I returned last night to check out the rest of the Spaceflight Museum in Second Life. In my first visit, I remarked that this sim showed the enormous potential of Second Life for education. What I didn’t mention was the power of Second Life to inspire and evoke powerful feelings.
Last night, my friend Beckto Babcock and I were zooming around the Museum, checking out all the rockets and cool toys — like a simulation of a mechanical arm used to manipulate satellites that you can operate by remote control. Then we headed to a rocket that we could board and lift off to an orbitting space station. The visual and sound effects simulating sitting in the rocket’s cockpit, leaving the atmosphere and docking with the station were impressive.
From the orbitting station, you get a near orbit view of the Earth laid out below you. Then from there, you can teleport around the solar system, getting up-close views of all the planets. You can not help but feel more peaceful "up there" with the stars twinkling around you in the black. We ran into a couple making out around Mercury, which seemed like a natural thing to do.
Standing before the immense orb of Jupiter, I was struck by the power of these 3D simulations to elicit awe and wonder. Obviously the volunteer creators of these planet simulations were motivated by that same spirit to painstakingly re-create these celestial bodies.
Ultimately education is more than just the imparting of facts and data. It’s supposed to be about opening up minds to new worlds and nurturing that creative and exploratory spark that everyone has. An inspired teacher, a good book, a well-made movie, a museum can all play a role in this.
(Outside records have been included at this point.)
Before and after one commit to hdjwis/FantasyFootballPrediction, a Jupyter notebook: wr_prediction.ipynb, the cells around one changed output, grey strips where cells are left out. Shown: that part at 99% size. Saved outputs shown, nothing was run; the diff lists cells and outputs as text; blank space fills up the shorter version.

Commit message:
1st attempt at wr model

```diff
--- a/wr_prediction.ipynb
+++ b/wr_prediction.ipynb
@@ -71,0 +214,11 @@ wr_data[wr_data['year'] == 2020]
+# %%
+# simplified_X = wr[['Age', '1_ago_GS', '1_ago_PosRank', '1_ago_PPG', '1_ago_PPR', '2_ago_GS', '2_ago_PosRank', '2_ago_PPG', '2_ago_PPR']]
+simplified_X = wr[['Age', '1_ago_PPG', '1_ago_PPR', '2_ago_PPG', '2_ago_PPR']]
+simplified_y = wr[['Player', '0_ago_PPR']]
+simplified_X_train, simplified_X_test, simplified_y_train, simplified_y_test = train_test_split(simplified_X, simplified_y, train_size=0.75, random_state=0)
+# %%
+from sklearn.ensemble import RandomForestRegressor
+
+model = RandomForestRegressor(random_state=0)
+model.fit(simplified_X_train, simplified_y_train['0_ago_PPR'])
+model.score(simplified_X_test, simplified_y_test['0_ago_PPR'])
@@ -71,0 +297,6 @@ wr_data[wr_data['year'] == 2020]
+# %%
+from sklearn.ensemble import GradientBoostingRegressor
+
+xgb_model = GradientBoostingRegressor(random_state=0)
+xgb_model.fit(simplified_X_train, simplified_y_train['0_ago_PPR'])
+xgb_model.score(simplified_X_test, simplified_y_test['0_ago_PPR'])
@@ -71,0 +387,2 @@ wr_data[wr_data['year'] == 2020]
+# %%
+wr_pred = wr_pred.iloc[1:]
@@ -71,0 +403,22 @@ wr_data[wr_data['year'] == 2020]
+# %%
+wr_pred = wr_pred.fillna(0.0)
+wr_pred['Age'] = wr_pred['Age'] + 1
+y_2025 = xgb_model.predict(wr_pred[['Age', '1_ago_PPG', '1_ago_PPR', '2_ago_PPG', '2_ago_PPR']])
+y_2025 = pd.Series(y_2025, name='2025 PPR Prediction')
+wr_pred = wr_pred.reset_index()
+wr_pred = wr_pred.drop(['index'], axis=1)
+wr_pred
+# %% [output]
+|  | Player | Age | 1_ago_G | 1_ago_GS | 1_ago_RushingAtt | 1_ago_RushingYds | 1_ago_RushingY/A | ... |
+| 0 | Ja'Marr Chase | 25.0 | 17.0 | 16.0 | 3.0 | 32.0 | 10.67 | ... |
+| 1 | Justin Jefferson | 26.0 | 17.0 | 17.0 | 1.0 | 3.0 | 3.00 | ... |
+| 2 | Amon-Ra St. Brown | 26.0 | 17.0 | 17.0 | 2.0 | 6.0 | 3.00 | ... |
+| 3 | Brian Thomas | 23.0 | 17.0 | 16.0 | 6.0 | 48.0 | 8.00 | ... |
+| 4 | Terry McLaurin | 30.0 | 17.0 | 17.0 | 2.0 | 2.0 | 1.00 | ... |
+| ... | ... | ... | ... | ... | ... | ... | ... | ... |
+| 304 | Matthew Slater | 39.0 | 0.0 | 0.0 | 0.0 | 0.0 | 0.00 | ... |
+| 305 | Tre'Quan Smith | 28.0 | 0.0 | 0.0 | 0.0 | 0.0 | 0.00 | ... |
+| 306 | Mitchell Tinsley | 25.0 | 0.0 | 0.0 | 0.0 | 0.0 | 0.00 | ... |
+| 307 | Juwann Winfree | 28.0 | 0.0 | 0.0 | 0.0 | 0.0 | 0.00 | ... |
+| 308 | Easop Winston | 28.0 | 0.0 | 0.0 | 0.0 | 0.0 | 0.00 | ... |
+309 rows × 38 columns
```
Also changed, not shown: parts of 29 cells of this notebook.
If CSI can lead to explosive rates of enrollment in schools of forensic science, there’s no reason why a 3D simulation of rockets and the solar system can’t encourage the next generation of rocket scientists and astronauts.